Emotions run high on all sides during an intervention. The rules and structure of an intervention exist in order to keep everyone calm, even if your loved one does get combative.
With that in mind, let’s talk about what you should and shouldn’t do during an intervention.
DO Communicate Calmly and Stick to the Script
The point of writing a script is so that you know what to say. If you go on tangents, there’s a stronger chance that you’ll get distracted, get upset, or start making accusations.
No matter what you may feel during the intervention, stick to the script. Read your prepared words and then let the next person take their turn.
That said, you don’t necessarily need to remain silent the whole time. If you do say something, though, it should be constructive. Your interventionist can help you figure out what you can and can’t say beforehand.
And throughout the intervention, you should communicate calmly and openly, even if you are frustrated.
DO NOT Yell, Raise Your Voice, or Get Upset
However, there is a good chance that you will become upset, angry, nervous, frustrated or anything in between.

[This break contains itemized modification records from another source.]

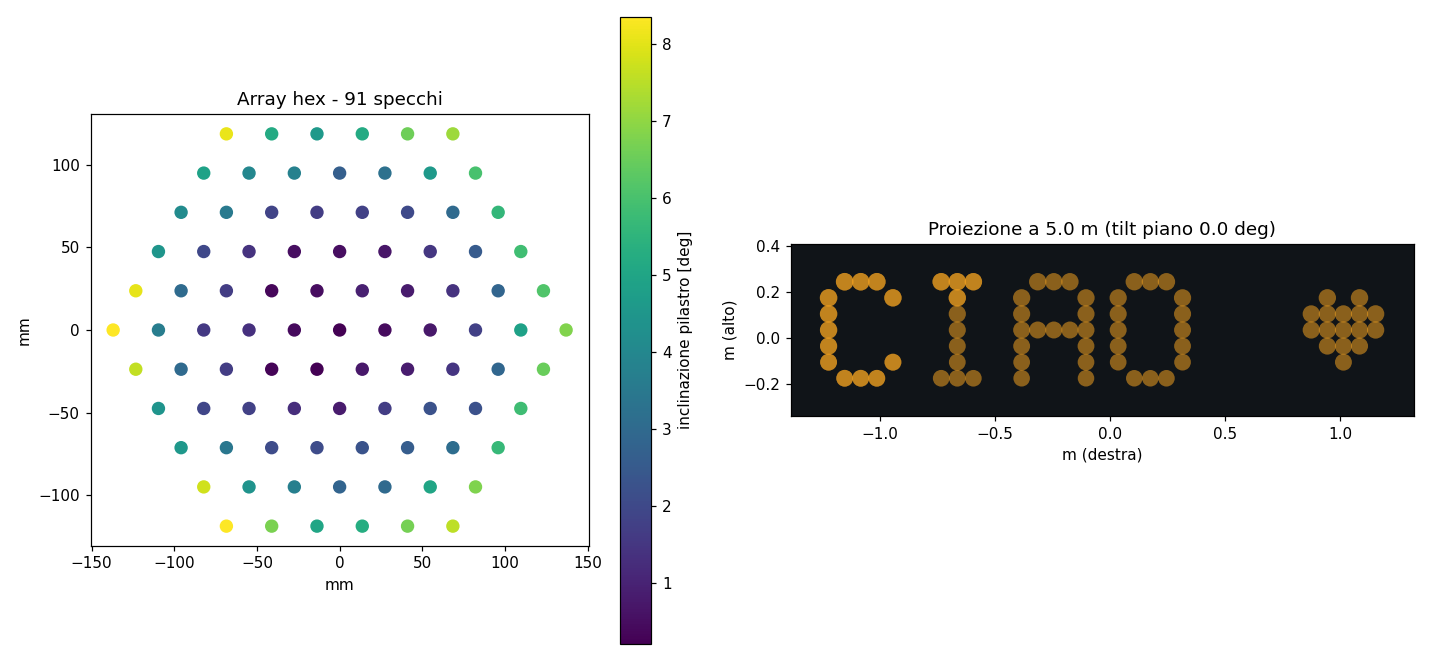
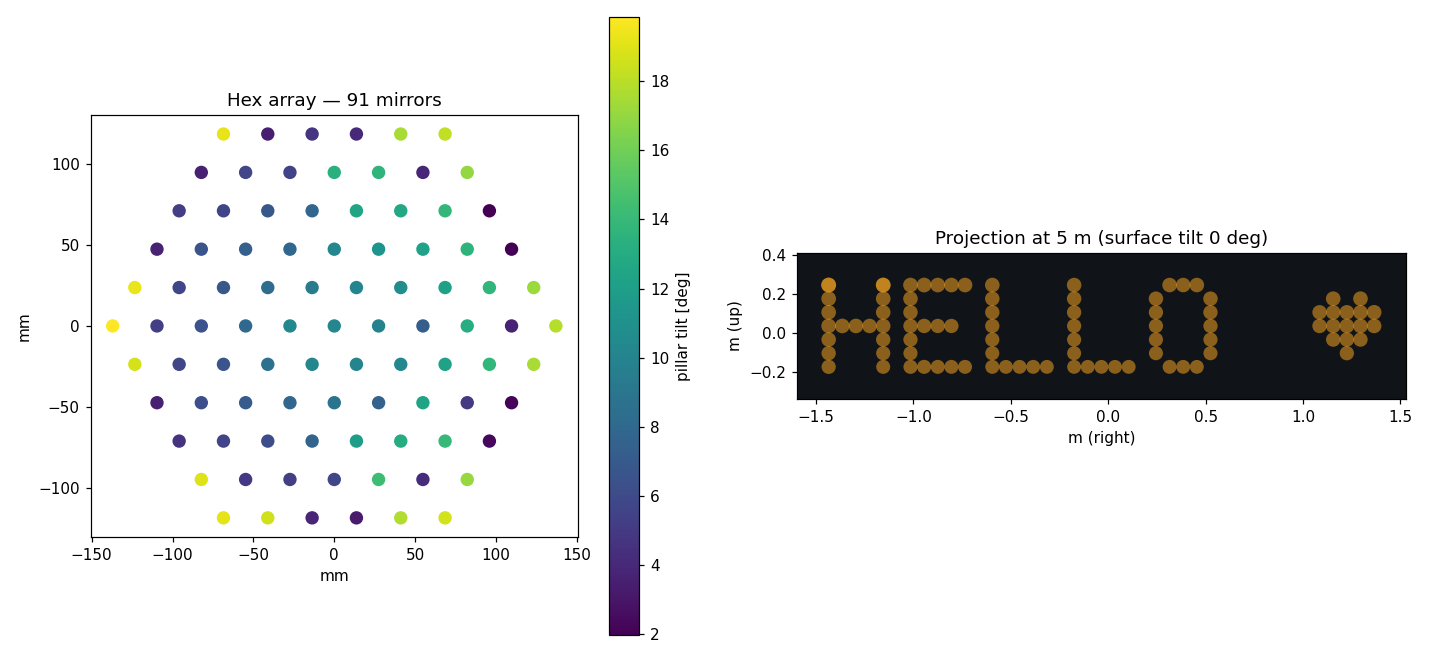
Translate Python tool to English; fix Pages workflow permissions

diff --git a/tool/mirror_array_gen/pipeline.py b/tool/mirror_array_gen/pipeline.py
@@ -25,7 +25,7 @@ def resolve_light(cfg):
         light["day_of_year"] = dt.timetuple().tm_yday
         elev, az_north = solar_position(dt, s["lat"], s["lon"])
         if elev <= 0:
-            raise ValueError(f"Il sole e' sotto l'orizzonte ({elev:.1f} deg) "
+            raise ValueError(f"The sun is below the horizon ({elev:.1f} deg) "
                              "a quella data/ora: scegli un altro momento.")
         # azimut relativo = azimut sole - azimut della direzione di proiezione
         light["sun"]["elevation_deg"] = elev
@@ -49,16 +49,16 @@ def compute_assignments(cfg):
         tilt = math.degrees(math.atan2(mean_n[1], mean_n[2]))
         cfg = json.loads(json.dumps(cfg))
         cfg["device"]["tilt_deg"] = tilt
-        print(f"  [info] inclinazione dispositivo auto: {tilt:.1f} deg "
-              "(0 = orizzontale, 90 = verticale rivolto in avanti)")
+        print(f"  [info] auto array tilt: {tilt:.1f} deg "
+              "(0 = horizontal, 90 = vertical facing forward)")
     rows, ctx = _compute(cfg)
     # vincolo fisico: la luce deve colpire il FRONTE dell'array (mai il retro)
     if any(r["v_dot_z"] <= 0.05 for r in rows):
-        raise ValueError("La luce arriva da dietro l'array: uno specchio non e' un "
-                         "vetro. Usa device.tilt_deg = \"auto\" o ruota il dispositivo.")
+        raise ValueError("Light comes from behind the array: a mirror is not a "
+                         "window. Use device.tilt_deg = \"auto\" or rotate the array.")
     exp = math.degrees(math.acos(max(-1.0, min(1.0, min(r["v_dot_z"] for r in rows)))))
     if exp > 60.0:
-        print(f"  [avviso] luce a {exp:.0f} gradi dal fronte dell'array: esposizione "
+        print(f"  [warning] luce a {exp:.0f} gradi dal fronte dell'array: esposizione "
               "debole, riduci l'angolo.")
     return rows, ctx
 
@@ -74,7 +74,7 @@ def _compute(cfg):
 
     targets2d, unknown = rasterize(cfg["text"]["string"], cfg["text"]["pitch_cm"] / 100.0)
     if unknown:
-        print(f"  [avviso] caratteri ignorati dal font: {unknown}")
+        print(f"  [warning] caratteri ignorati dal font: {unknown}")
 
     light = resolve_light(cfg)
     center = np.asarray(dev["center_m"], float)
@@ -154,13 +154,13 @@ def partition(offsets, footprint_mm, bed_wh_mm, shape="hex"):
     """
     offsets = np.asarray(offsets, dtype=float)
     if offsets.ndim != 2 or offsets.shape[1] != 2 or len(offsets) == 0:
-        raise ValueError("offsets non validi")
+        raise ValueError("invalid offsets")
     bw, bh = float(bed_wh_mm[0]), float(bed_wh_mm[1])
     fpx, fpy = footprint_xy(footprint_mm, shape)
     if bw <= fpx or bh <= fpy:
         raise ValueError(
-            f"Piatto {bw:.0f}x{bh:.0f} mm troppo piccolo: un singolo pilastro "
-            f"occupa {fpx:.1f}x{fpy:.1f} mm")
+            f"Print bed {bw:.0f}x{bh:.0f} mm is too small: a single pillar "
+            f"takes {fpx:.1f}x{fpy:.1f} mm")
     ux, uy = bw - fpx, bh - fpy        # larghezza utile per i centri
     cx0 = float(offsets[:, 0].min())
     cy0 = float(offsets[:, 1].min())
@@ -184,28 +184,28 @@ def generate(cfg, out_dir, bed_wh_mm=(220.0, 220.0)):
                                           dev["mirror_width_mm"] + 2 * margin)
     top_h = max(pil.get("base_height_mm", 12.0), needed)
     if top_h > pil.get("base_height_mm", 12.0):
-        print(f"  [info] altezza pilastri portata a {top_h:.1f} mm per "
-              "accomodare le inclinazioni richieste.")
+        print(f"  [info] pillar height raised to {top_h:.1f} mm to "
+              "accommodate the required tilts.")
     aligner = pil.get("aligner", True)
     footprint = dev["mirror_width_mm"] + 2 * margin + dev["gap_mm"]
 
     max_err = max(r["hit_err_m"] for r in rows)
     if max_err > 1e-6:
-        raise AssertionError(f"Autoverifica ottica fallita: errore {max_err:.2e} m")
+        raise AssertionError(f"Optical self-check failed: error {max_err:.2e} m")
     occ = occlusion_fraction(cfg, rows, ctx)
     if occ:
-        print(f"  [avviso] il pannello dell'array copre la vista all'osservatore: "
-              f"{occ*100:.0f}% dei punti nascosti. Cambia altezza array/scritta o posizione.")
+        print(f"  [warning] the array panel blocks the viewer's line of sight: "
+              f"{occ*100:.0f}% of the dots are hidden. Change the array/text height or position.")
     worst_inc = max(r["inc_deg"] for r in rows)
     if worst_inc > 60.0:
-        print(f"  [avviso] incidenza radente ({worst_inc:.0f} deg dalla normale): "
-              "gli specchi cattureranno pochissima luce. Con sole basso, "
-              "orienta la proiezione VERSO il sole (azimut proiezione ~ azimut sole).")
+        print(f"  [warning] incidenza radente ({worst_inc:.0f} deg dalla normale): "
+              "the mirrors will catch very little light. With a low sun, "
+              "aim the projection TOWARD the sun (projection azimuth ~ sun azimuth).")
     steep = [r for r in rows if r["tilt_deg"] > MAX_TILT_DEG]
     if steep:
-        print(f"  [avviso] {len(steep)} pilastri con inclinazione > {MAX_TILT_DEG} deg "
+        print(f"  [warning] {len(steep)} pillars tilted more than {MAX_TILT_DEG} deg "
               f"(max {max(r['tilt_deg'] for r in steep):.1f} deg): "
-              "valuta di inclinare il dispositivo o avvicinare il bersaglio.")
+              "consider tilting the array or moving the target closer.")
 
     if cfg.get("assignments"):
         provided = np.array([a["normal_local"] for a in cfg["assignments"]])
@@ -213,7 +213,7 @@ def generate(cfg, out_dir, bed_wh_mm=(220.0, 220.0)):
         if provided.shape == ours.shape:
             dev_max = float(np.abs(provided - ours).max())
             status = "OK" if dev_max < 1e-4 else "DIVERGENZA! Controlla i parametri."
-            print(f"  Verifica incrociata con l'app web: scarto max {dev_max:.2e} ({status})")
+            print(f"  Cross-check against the web app: max deviation {dev_max:.2e} ({status})")
 
     tiles, (nx, ny) = partition(ctx["offsets"], footprint, bed_wh_mm, dev["mirror_shape"])
     files = []

diff --git a/tool/mirror_array_gen/validation.py b/tool/mirror_array_gen/validation.py
@@ -3,35 +3,35 @@
 
 def _num(v, name, *, min_value=None, max_value=None):
     if isinstance(v, bool) or not isinstance(v, (int, float)):
-        raise ValueError(f"{name} deve essere numerico")
+        raise ValueError(f"{name} must be a number")
     v = float(v)
     if min_value is not None and v < min_value:
-        raise ValueError(f"{name} deve essere >= {min_value}")
+        raise ValueError(f"{name} must be >= {min_value}")
     if max_value is not None and v > max_value:
-        raise ValueError(f"{name} deve essere <= {max_value}")
+        raise ValueError(f"{name} must be <= {max_value}")
     return v
 
 
 def validate_config(cfg):
     if not isinstance(cfg, dict):
-        raise ValueError("Il config deve essere un oggetto JSON")
+        raise ValueError("Config must be a JSON object")
     if cfg.get("schema_version") != 1:
-        raise ValueError("schema_version deve essere 1")
+        raise ValueError("schema_version must be 1")
     for section in ("light", "plane", "device", "text"):
         if not isinstance(cfg.get(section), dict):
-            raise ValueError(f"Sezione obbligatoria mancante: {section}")
+            raise ValueError(f"Missing required section: {section}")
 
     light = cfg["light"]
     if light.get("mode") not in ("sun", "lamp"):
-        raise ValueError("light.mode deve essere 'sun' oppure 'lamp'")
+        raise ValueError("light.mode must be 'sun' or 'lamp'")
     if light["mode"] == "sun":
         sun = light.get("sun")
         if not isinstance(sun, dict):
-            raise ValueError("light.sun mancante")
+            raise ValueError("light.sun is missing")
         if sun.get("auto"):
             for k in ("datetime_utc", "lat", "lon"):
                 if k not in sun:
-                    raise ValueError(f"light.sun.{k} mancante per la modalità auto")
+                    raise ValueError(f"light.sun.{k} is required in auto mode")
             _num(sun["lat"], "light.sun.lat", min_value=-90, max_value=90)
             _num(sun["lon"], "light.sun.lon", min_value=-180, max_value=180)
         else:
@@ -40,7 +40,7 @@ def validate_config(cfg):
     else:
         lamp = light.get("lamp")
         if not isinstance(lamp, dict) or len(lamp.get("position_m", [])) != 3:
-            raise ValueError("light.lamp.position_m deve contenere 3 coordinate")
+            raise ValueError("light.lamp.position_m must have 3 coordinates")
         for i, v in enumerate(lamp["position_m"]):
             _num(v, f"light.lamp.position_m[{i}]")
         _num(lamp.get("diameter_m", 0.05), "light.lamp.diameter_m", min_value=0)
@@ -53,28 +53,28 @@ def validate_config(cfg):
 
     dev = cfg["device"]
     if len(dev.get("center_m", [])) != 3:
-        raise ValueError("device.center_m deve contenere 3 coordinate")
+        raise ValueError("device.center_m must have 3 coordinates")
     if dev.get("tilt_deg") != "auto":
         _num(dev.get("tilt_deg"), "device.tilt_deg", min_value=-89.9, max_value=90.0)
     if dev.get("mirror_shape") not in ("hex", "square"):
-        raise ValueError("device.mirror_shape deve essere 'hex' o 'square'")
+        raise ValueError("device.mirror_shape must be 'hex' or 'square'")
     _num(dev.get("mirror_width_mm"), "device.mirror_width_mm", min_value=0.1)
     _num(dev.get("gap_mm", 0), "device.gap_mm", min_value=0)
     grid = dev.get("grid")
     if not isinstance(grid, dict) or grid.get("type") not in ("hex", "square"):
-        raise ValueError("device.grid.type deve essere 'hex' o 'square'")
+        raise ValueError("device.grid.type must be 'hex' or 'square'")
     if grid["type"] == "hex":
         radius = grid.get("radius")
         if not isinstance(radius, int) or radius < 0:
-            raise ValueError("device.grid.radius deve essere un intero >= 0")
+            raise ValueError("device.grid.radius must be an integer >= 0")
     else:
         for k in ("cols", "rows"):
             if not isinstance(grid.get(k), int) or grid[k] < 1:
-                raise ValueError(f"device.grid.{k} deve essere un intero >= 1")
+                raise ValueError(f"device.grid.{k} must be an integer >= 1")
 
     text = cfg["text"]
     if not isinstance(text.get("string"), str) or not text["string"].strip():
-        raise ValueError("text.string non può essere vuoto")
+        raise ValueError("text.string cannot be empty")
     _num(text.get("pitch_cm"), "text.pitch_cm", min_value=0.01)
 
     return True

diff --git a/tool/mirror_array_gen/geometry.py b/tool/mirror_array_gen/geometry.py
@@ -18,7 +18,7 @@ def polygon(shape, width_mm, n_rot_deg=0.0):
         R = width_mm / np.sqrt(2.0)
         ang = np.radians(np.arange(4) * 90.0 + 45.0 + n_rot_deg)
     else:
-        raise ValueError(f"Forma specchio sconosciuta: {shape}")
+        raise ValueError(f"Unknown mirror shape: {shape}")
     return np.stack([R * np.cos(ang), R * np.sin(ang)], axis=1)
 
 
@@ -59,7 +59,7 @@ def top_ring(poly2d, center, top_h, normal_local):
     passante per (center, top_h)."""
     n = np.asarray(normal_local, float)
     if n[2] <= 0.05:
-        raise ValueError("Normale locale quasi orizzontale: pilastro non stampabile.")
+        raise ValueError("Local normal is nearly horizontal: pillar is not printable.")
     pts = []
     for (px, py) in poly2d:
         z = top_h - (n[0] * px + n[1] * py) / n[2]
@@ -76,8 +76,8 @@ def pillar(center_ab, normal_local, shape, mirror_width_mm, margin_mm,
     bottom = np.array([[cx + p[0], cy + p[1], 0.0] for p in outer2d])
     top = top_ring(outer2d, (cx, cy), top_h_mm, normal_local)
     if top[:, 2].min() < 2.0:
-        raise ValueError("Pilastro troppo basso per l'inclinazione richiesta: "
-                         "aumenta l'altezza dei pilastri.")
+        raise ValueError("Pillar too short for the required tilt: "
+                         "increase the pillar height.")
     tris = _prism_between(bottom, top)
 
     if aligner:
@@ -106,10 +106,10 @@ def write_stl(triangles, path):
     interno: il generatore non deve fallire per una dipendenza opzionale."""
     tris = [np.asarray(t, dtype=float) for t in triangles]
     if not tris:
-        raise ValueError("Nessuna faccia da scrivere nello STL")
+        raise ValueError("No faces to write to the STL")
     for t in tris:
         if t.shape != (3, 3) or not np.isfinite(t).all():
-            raise ValueError("Triangolo STL non valido (forma errata o NaN/Inf)")
+            raise ValueError("Invalid STL triangle (bad shape or NaN/Inf)")
     try:
         from stl import mesh as stlmesh
     except ModuleNotFoundError:

diff --git a/tool/generate.py b/tool/generate.py
@@ -18,25 +18,25 @@ def main():
     ap = argparse.ArgumentParser(description=__doc__)
     ap.add_argument("config", help="file config.json")
     ap.add_argument("--bed", default="220x220",
-                    help="dimensioni piatto di stampa in mm, es. 220x220")
-    ap.add_argument("-o", "--out", default="output", help="cartella di output")
+                    help="print bed size in mm, e.g. 220x220")
+    ap.add_argument("-o", "--out", default="output", help="output folder")
     args = ap.parse_args()
 
     with open(args.config) as f:
         cfg = json.load(f)
     if cfg.get("schema_version") != 1:
-        sys.exit("Config non riconosciuto: atteso schema_version = 1.")
+        sys.exit("Unrecognised config: expected schema_version = 1.")
     bw, bh = (float(x) for x in args.bed.lower().split("x"))
 
-    print(f"Testo: {cfg['text']['string']!r}  |  sorgente: {cfg['light']['mode']}")
+    print(f"Text: {cfg['text']['string']!r}  |  light: {cfg['light']['mode']}")
     rows, files, report = generate(cfg, args.out, (bw, bh))
-    print(f"Specchi: {len(rows)}  |  inclinazione max: "
+    print(f"Mirrors: {len(rows)}  |  max tilt: "
           f"{max(r['tilt_deg'] for r in rows):.1f} deg")
     for path, npil, ntri in files:
-        print(f"  {path}  ({npil} pilastri, {ntri} triangoli)")
+        print(f"  {path}  ({npil} pillars, {ntri} triangles)")
     print(f"  {report}")
-    print("Fatto. Stampa gli STL con layer fini negli ultimi mm superiori "
-          "(le facce inclinate determinano gli angoli degli specchi).")
+    print("Done. Print the STL tiles with fine layers over the top few mm "
+          "(the slanted faces set the mirror angles).")
 
 
 if __name__ == "__main__":

diff --git a/tool/mirror_array_gen/report.py b/tool/mirror_array_gen/report.py
@@ -1,4 +1,4 @@
-"""Report visivo: layout dell'array e anteprima della proiezione."""
+"""Visual report: array layout and projection preview."""
 import numpy as np
 import matplotlib
 matplotlib.use("Agg")
@@ -10,8 +10,8 @@ def save_report(rows, ctx, cfg, path):
     offs = ctx["offsets"]
     tilts = [r["tilt_deg"] for r in rows]
     sc = ax1.scatter(offs[:, 0], offs[:, 1], c=tilts, cmap="viridis", s=60)
-    plt.colorbar(sc, ax=ax1, label="inclinazione pilastro [deg]")
-    ax1.set_title(f"Array {cfg['device']['mirror_shape']} - {len(rows)} specchi")
+    plt.colorbar(sc, ax=ax1, label="pillar tilt [deg]")
+    ax1.set_title(f"{cfg['device']['mirror_shape'].capitalize()} array \u2014 {len(rows)} mirrors")
     ax1.set_xlabel("mm"); ax1.set_ylabel("mm"); ax1.set_aspect("equal")
 
     P0, r_b, s_b = ctx["P0"], ctx["r"], ctx["s"]
@@ -26,9 +26,9 @@ def save_report(rows, ctx, cfg, path):
     ax2.set_ylim(ts[:, 1].min() - pad, ts[:, 1].max() + pad)
     ax2.set_aspect("equal")
     ax2.set_facecolor("#101418")
-    ax2.set_title(f"Proiezione a {cfg['plane']['distance_m']} m "
-                  f"(tilt piano {cfg['plane']['tilt_deg']} deg)")
-    ax2.set_xlabel("m (destra)"); ax2.set_ylabel("m (alto)")
+    ax2.set_title(f"Projection at {cfg['plane']['distance_m']} m "
+                  f"(surface tilt {cfg['plane']['tilt_deg']} deg)")
+    ax2.set_xlabel("m (right)"); ax2.set_ylabel("m (up)")
     fig.tight_layout()
     fig.savefig(path, dpi=110)
     plt.close(fig)

diff --git a/tool/mirror_array_gen/optics.py b/tool/mirror_array_gen/optics.py
@@ -39,7 +39,7 @@ def to_light_vector(mirror_pos, light):
 
 
 def mirror_normal(mirror_pos, target_pos, to_light):
-    """Normale = bisettrice tra 'verso la sorgente' e 'verso il bersaglio'."""
+    """Normal = bisector between 'toward the source' and 'toward the target'."""
     to_target = normalize(np.asarray(target_pos, float) - np.asarray(mirror_pos, float))
     return normalize(normalize(to_light) + to_target)
 
@@ -81,10 +81,10 @@ def intersect_plane(origin, direction, P0, n_plane):
     d = normalize(direction)
     denom = np.dot(d, n_plane)
     if abs(denom) < 1e-9:
-        raise ValueError("Raggio parallelo al piano focale: nessuna intersezione.")
+        raise ValueError("Ray is parallel to the focal plane: no intersection.")
     t = np.dot(P0 - np.asarray(origin, float), n_plane) / denom
     if t <= 0:
-        raise ValueError("Il piano focale e' dietro lo specchio: geometria non valida.")
+        raise ValueError("The focal plane is behind the mirror: invalid geometry.")
     return np.asarray(origin, float) + t * d, t
 
 
@@ -111,7 +111,7 @@ def solar_divergence_rad(day_of_year=None):
 
 
 def air_mass(elev_deg):
-    """Kasten & Young (1989): massa d'aria ottica dall'altezza solare apparente."""
+    """Kasten & Young (1989): optical air mass from apparent solar elevation."""
     import math
     g = max(0.5, float(elev_deg))
     return 1.0 / (math.sin(math.radians(g)) + 0.50572 * (g + 6.07995) ** -1.6364)

diff --git a/tool/mirror_array_gen/matching.py b/tool/mirror_array_gen/matching.py
@@ -56,8 +56,8 @@ def match(mirrors_2d, targets_2d):
     if n_t == 0:
         raise ValueError("Nessun punto bersaglio: testo vuoto o caratteri ignoti.")
     if n_t > n_m:
-        raise ValueError(f"Servono {n_t} specchi ma la griglia ne ha {n_m}: "
-                         "ingrandisci la griglia o accorcia il testo.")
+        raise ValueError(f"Need {n_t} mirrors but the grid has {n_m}: "
+                         "enlarge the grid or shorten the text.")
     reps = int(np.ceil(n_m / n_t))
     t_ext = np.tile(targets_2d, (reps, 1))[:n_m]
     t_idx = np.tile(np.arange(n_t), reps)[:n_m]

diff --git a/tool/tests/test_all.py b/tool/tests/test_all.py
@@ -121,7 +121,7 @@ def test_backlit_rejected():
     cfg = _base_cfg()
     cfg["light"]["sun"] = {"elevation_deg": 30, "azimuth_rel_deg": 0}
     cfg["device"]["tilt_deg"] = 60.0
-    with pytest.raises(ValueError, match="dietro l'array"):
+    with pytest.raises(ValueError, match="behind the array"):
         compute_assignments(cfg)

Whatever you might be feeling, it’s important that you do not raise your voice, yell, or vent your frustrations.
Interventions come at a difficult time for families. Everyone in the room has as many grievances as you do. But speaking in anger or passing judgment won’t make your loved one listen to you.

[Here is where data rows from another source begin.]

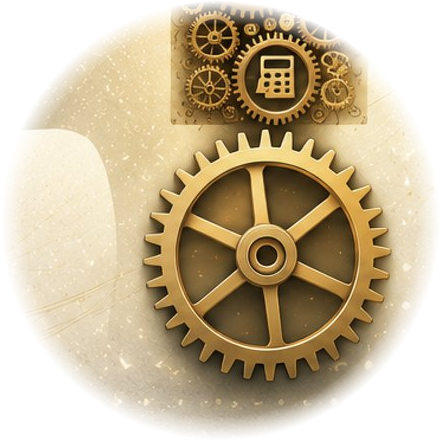
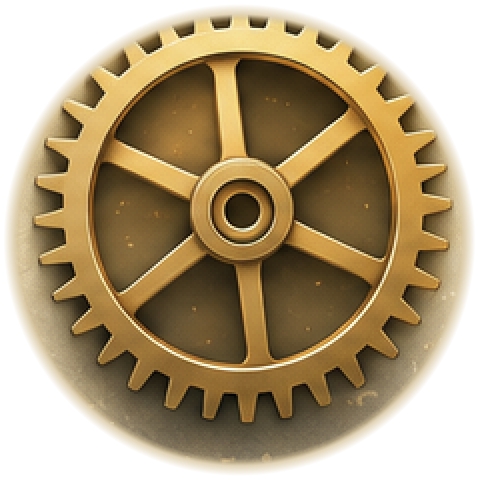
Header: Zahnradgetriebe korrekt positioniert, drei Räder mit verschiedenen Tempi

diff --git a/index.html b/index.html
@@ -61,7 +61,11 @@ body{
 @keyframes sweep{0%{transform:translateX(-75%)}42%{transform:translateX(75%)}100%{transform:translateX(75%)}}
 .tw{position:absolute;width:6px;height:6px;border-radius:50%;pointer-events:none;opacity:0;z-index:2;background:radial-gradient(circle,#fffdf2,#ffe9ad 45%,rgba(255,214,120,0) 72%);animation:twk 4.5s ease-in-out infinite}
 @keyframes twk{0%,100%{opacity:0;transform:scale(.3)}50%{opacity:.95;transform:scale(1.1)}}
-.rotor{position:absolute;left:73.28%;top:78.58%;width:24.44%;transform:translate(-50%,-50%);transform-origin:center;z-index:1;pointer-events:none;animation:rot 15s linear infinite}
+.rotor{position:absolute;transform:translate(-50%,-50%);transform-origin:center;z-index:1;pointer-events:none;animation:rot var(--dur,26s) linear infinite}
+.rotor.rev{animation-direction:reverse}
+.r1{left:75.789%;top:82.988%;width:15.779%;--dur:26s}
+.r2{left:86.028%;top:88.543%;width:7.733%;--dur:13.5s;filter:drop-shadow(4px 6px 7px rgba(90,70,40,.32))}
+.r3{left:91.266%;top:83.975%;width:4.908%;--dur:8.6s;filter:drop-shadow(3px 4px 5px rgba(90,70,40,.32))}
 @keyframes rot{from{transform:translate(-50%,-50%) rotate(0)}to{transform:translate(-50%,-50%) rotate(360deg)}}
 @media(prefers-reduced-motion:reduce){.tw,.rotor{animation:none}.shine{display:none}}
 
@@ -246,7 +250,9 @@ body{
       <img class="hero-img" src="abu_hero2.jpg?v=1" alt="Kopf aus goldenen Zahnrädern, die die ABU-Themen bilden">
       <div class="shine"></div>
       <div class="tw" style="left:60%;top:15%"></div><div class="tw" style="left:83%;top:24%;animation-delay:1.6s"></div><div class="tw" style="left:72%;top:38%;animation-delay:2.8s"></div><div class="tw" style="left:82%;top:55%;animation-delay:.9s"></div><div class="tw" style="left:70%;top:62%;animation-delay:3.3s"></div>
-      <img class="rotor" src="abu_gear_dot.png?v=1" alt="" aria-hidden="true">
+      <img class="rotor r1" src="abu_gear_dot.png?v=3" alt="" aria-hidden="true">
+      <img class="rotor r2 rev" src="abu_gear_solo.png?v=3" alt="" aria-hidden="true">
+      <img class="rotor r3" src="abu_gear_solo.png?v=3" alt="" aria-hidden="true">
     </div>
     <div class="hero-text">
       <div class="eyebrow">HKV Aarau · Allgemeinbildung</div>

As soon as you yell, you open the door for your loved one to start arguing. Soon, everyone will be yelling and there’s little chance your loved one will agree to treatment.
DO Maintain Open Body Language
Everything you say in an intervention matters. Even the things you say unconsciously.
Body language goes a long way towards making a person receptive. Try to maintain open body language throughout the intervention.
Your arms and legs should not be crossed in any way. Crossed arms are the biggest indicator of hostility, so keep your arms at your side, in your lap, or moving as you talk.
You should also try to look around, especially at the other person. Looking off to the side of the person is a major sign of being closed off or a lack of receptiveness.
If possible, try to wear loose clothing, as this will help you relax. Take off your jacket or unbutton the top button of your shirt collar so you have room to breathe.
DO NOT Accept Excuses
Finally, you don’t need to be harsh during the intervention, but you shouldn’t accept excuses.
It’s common for people on the receiving end of interventions to try to negotiate. They’ll try to negotiate the circumstances of going to treatment, or offer excuses like “I can’t go until after X is done,” or, “I can’t leave my job/kids/pets.”
Be prepared for these excuses, and don’t accept them as reasons to back down.
You know your bottom line. You knew it before the intervention. Don’t fall back on it now.
After an Intervention
Now that you know the answer to the question, “What’s an intervention?” you might be preparing to stage one.
If so, you need to be prepared for the next step in treatment.